WORK ITEM.
Spot each line in the data below containing "durable" and copy it.

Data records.
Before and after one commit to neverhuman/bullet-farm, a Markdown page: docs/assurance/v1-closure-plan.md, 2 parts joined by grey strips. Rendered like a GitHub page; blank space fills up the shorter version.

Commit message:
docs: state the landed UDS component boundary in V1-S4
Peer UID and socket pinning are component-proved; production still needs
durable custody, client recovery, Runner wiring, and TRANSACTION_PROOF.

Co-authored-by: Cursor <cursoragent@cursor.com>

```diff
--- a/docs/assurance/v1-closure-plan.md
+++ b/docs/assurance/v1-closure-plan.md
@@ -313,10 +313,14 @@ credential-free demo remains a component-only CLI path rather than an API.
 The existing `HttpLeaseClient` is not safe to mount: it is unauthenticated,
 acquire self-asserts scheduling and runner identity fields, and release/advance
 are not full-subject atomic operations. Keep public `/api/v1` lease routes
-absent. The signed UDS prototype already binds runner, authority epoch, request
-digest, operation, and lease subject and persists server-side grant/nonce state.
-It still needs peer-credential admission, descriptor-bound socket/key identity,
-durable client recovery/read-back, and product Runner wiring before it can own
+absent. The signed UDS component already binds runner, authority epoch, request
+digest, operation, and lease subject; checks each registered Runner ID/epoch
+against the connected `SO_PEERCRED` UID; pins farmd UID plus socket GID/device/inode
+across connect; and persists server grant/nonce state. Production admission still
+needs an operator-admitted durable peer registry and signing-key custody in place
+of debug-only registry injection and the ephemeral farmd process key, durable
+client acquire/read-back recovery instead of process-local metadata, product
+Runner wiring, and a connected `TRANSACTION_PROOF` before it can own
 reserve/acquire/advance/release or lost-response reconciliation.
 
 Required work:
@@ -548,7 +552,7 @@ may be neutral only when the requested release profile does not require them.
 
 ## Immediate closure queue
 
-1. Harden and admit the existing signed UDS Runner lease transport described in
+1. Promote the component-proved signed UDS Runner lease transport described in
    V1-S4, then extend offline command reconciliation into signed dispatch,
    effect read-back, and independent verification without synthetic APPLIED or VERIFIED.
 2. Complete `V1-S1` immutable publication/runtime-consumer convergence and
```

TASK ANSWER.
durable custody, client recovery, Runner wiring, and TRANSACTION_PROOF.
-durable client recovery/read-back, and product Runner wiring before it can own
+needs an operator-admitted durable peer registry and signing-key custody in place
+of debug-only registry injection and the ephemeral farmd process key, durable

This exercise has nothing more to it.